Digital announces label deals

By | Published on Wednesday 14 March 2012

As expected, yesterday announced some label deals at South By Southwest – in fact, deals with all four of the majors, which, the streaming-and-sharing platform’s founder said, had been a lot easier to negotiate than he was expecting.

Founder Billy Chasen admitted to Billboard yesterday that he and his team had little knowledge of the music industry when they launched their service last year. After causing a little buzz in various parts of the world when the service first went live, users outside the US were subsequently locked out as chiefs began the tricky task of licensing their service after the fact.

Deals were quickly done on the publishing rights side with the two main American collecting societies, ASCAP and then BMI, but there was still the trickier matter of getting licences from the record companies. Initial indications suggested that the company thought it would be able to licence those rights via SoundExchange, the royalties body that represents the American labels in those few areas of digital where blanket licences are available (such as Pandora’s interactive radio service), but others questioned whether the blanket licence would apply.

And by September it was rumoured that talks were under way directly with the majors, possibly facilitated by two useful investors, Lady Gaga manager Troy Carter and Madonna’s long term business partner Guy Oseary. Last week it emerged an EMI deal had been done and that Sony and Universal deals were nearly completed, and yesterday Chasen announced all three were now on board, as were Warner Music, often the hold outs on new digital services these days.

Chasen told Billboard: “This feels like an all-time record speed launch. When we launched we really didn’t come at this from the music industry, it was all new to us. [And] our model is unique – we’re not a radio service, not an on-demand service. We have interesting aspects that really require some out-of-the-box thinking. We felt that from the get-go the labels were absolutely different from what I’d been led to believe. They gave us a lot of time and attention. Compared to their user base, we’re a tiny service in the broad scheme of things”.

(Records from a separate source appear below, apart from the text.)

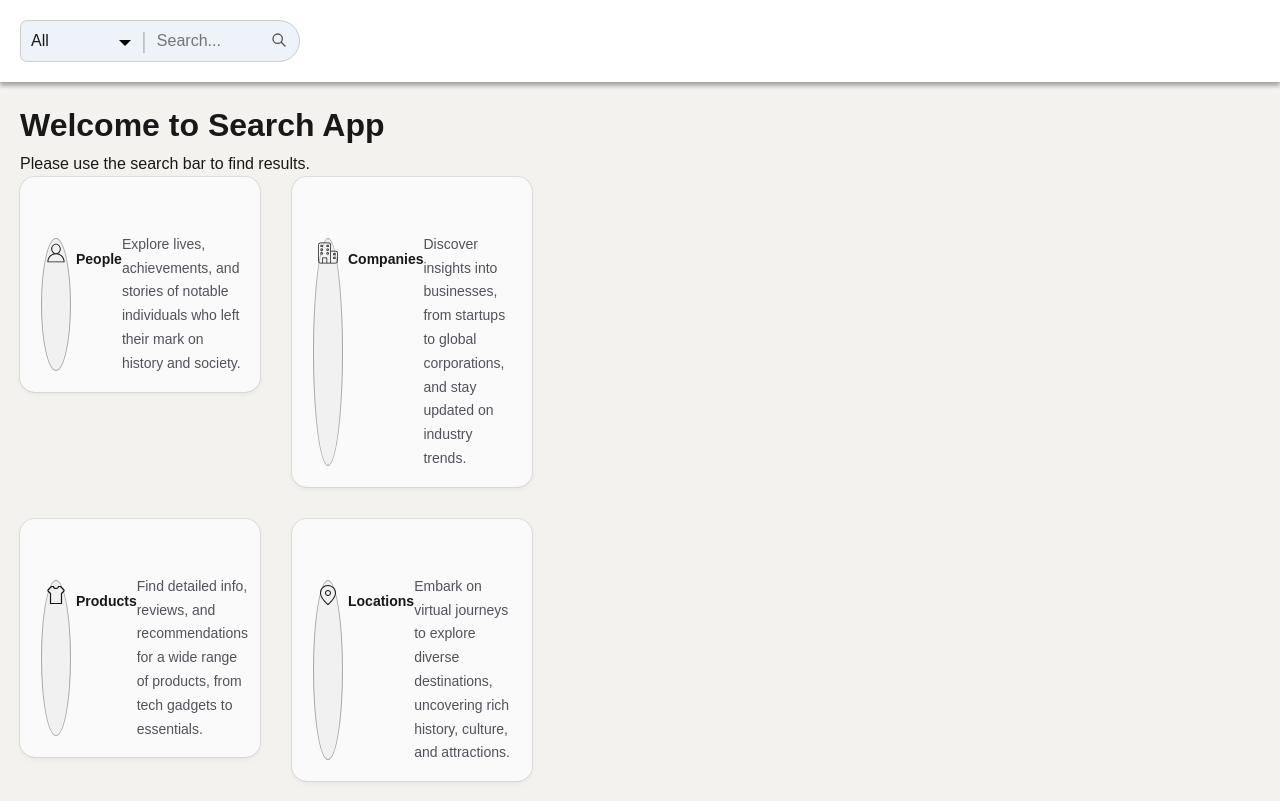
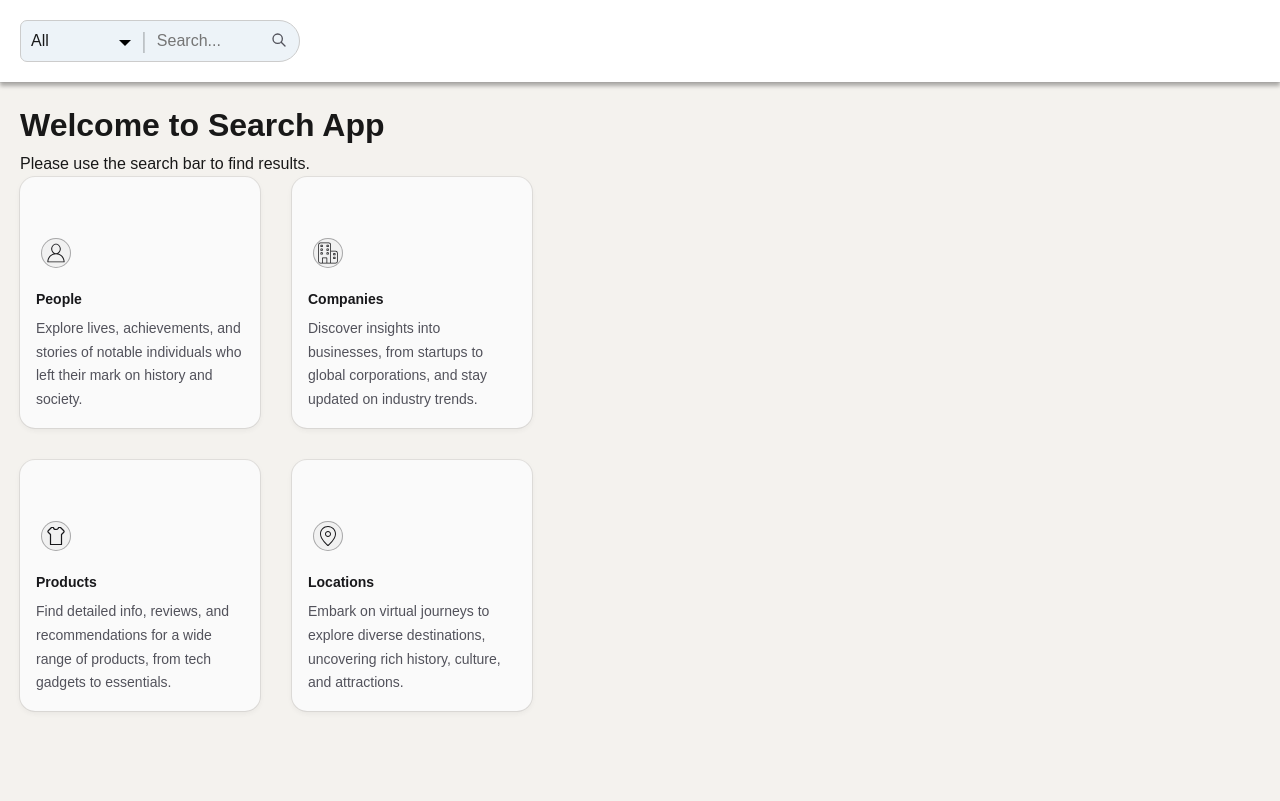
Before and after one commit to ZahraMirali/vue3-search-app, a Vue app: page / in a window 1280 px wide. Built offline with nearby package versions, Linux system fonts and the light colour scheme.

Commit message:
change card to category-card for hoeme

```diff
--- a/src/components/CategoryCard.vue
+++ b/src/components/CategoryCard.vue
@@ -1,5 +1,5 @@
 <template>
-  <div class="card">
+  <div class="category-card">
     <span class="icon">
       <slot name="icon"></slot>
     </span>
@@ -13,7 +13,7 @@ defineProps(['name', 'description'])
 </script>
 
 <style scoped>
-.card {
+.category-card {
   background-color: #fafafa;
   box-shadow:
     0 3px 6px rgba(24, 24, 27, 0.02),
@@ -26,7 +26,7 @@ defineProps(['name', 'description'])
   transition: box-shadow 0.25s;
 }
 
-.card::before {
+.category-card::before {
   content: '';
   position: absolute;
   inset: 0;
@@ -34,14 +34,14 @@ defineProps(['name', 'description'])
   background-color: transparent;
 }
 
-.card .icon {
+.category-card .icon {
   z-index: 2;
   position: relative;
   display: table;
   padding: 8px;
 }
 
-.card .icon::after {
+.category-card .icon::after {
   content: '';
   position: absolute;
   inset: 5px;
@@ -55,7 +55,7 @@ defineProps(['name', 'description'])
     border-color 0.25s;
 }
 
-.card .icon :slotted(svg) {
+.category-card .icon :slotted(svg) {
   position: relative;
   z-index: 1;
   display: block;
@@ -66,7 +66,7 @@ defineProps(['name', 'description'])
   transition: color 0.25s;
 }
 
-.card h4 {
+.category-card h4 {
   z-index: 2;
   position: relative;
   margin: 12px 0 4px 0;
@@ -77,7 +77,7 @@ defineProps(['name', 'description'])
   color: #18181b;
 }
 
-.card p {
+.category-card p {
   z-index: 2;
   position: relative;
   margin: 0;
@@ -86,19 +86,19 @@ defineProps(['name', 'description'])
   color: #52525b;
 }
 
-.card:hover {
+.category-card:hover {
   box-shadow:
     0 3px 6px rgba(24, 24, 27, 0.05),
     0 8px 15px rgba(24, 24, 27, 0.1),
     0 0 0 1px rgba(24, 24, 27, 0.15);
 }
 
-.card:hover .icon::after {
+.category-card:hover .icon::after {
   background-color: rgba(52, 211, 153, 0.1);
   border-color: rgba(52, 211, 153, 0.2);
 }
 
-.card:hover .icon :slotted(svg) {
+.category-card:hover .icon :slotted(svg) {
   color: #34d399;
 }
 </style>
```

Obviously the exact details of the deals done with the majors are not known, and some are speculating whether the big rights owners have made demands that will hinder’s growth long term. Though word has it label execs reckon this digital model – where users play music to friends and strangers via a virtual room – has much more potential as a promotional platform for showcasing new artists than many other streaming-based set ups, and is also different enough that it doesn’t directly threaten revenue from existing digital services, hence their willingness to play ball.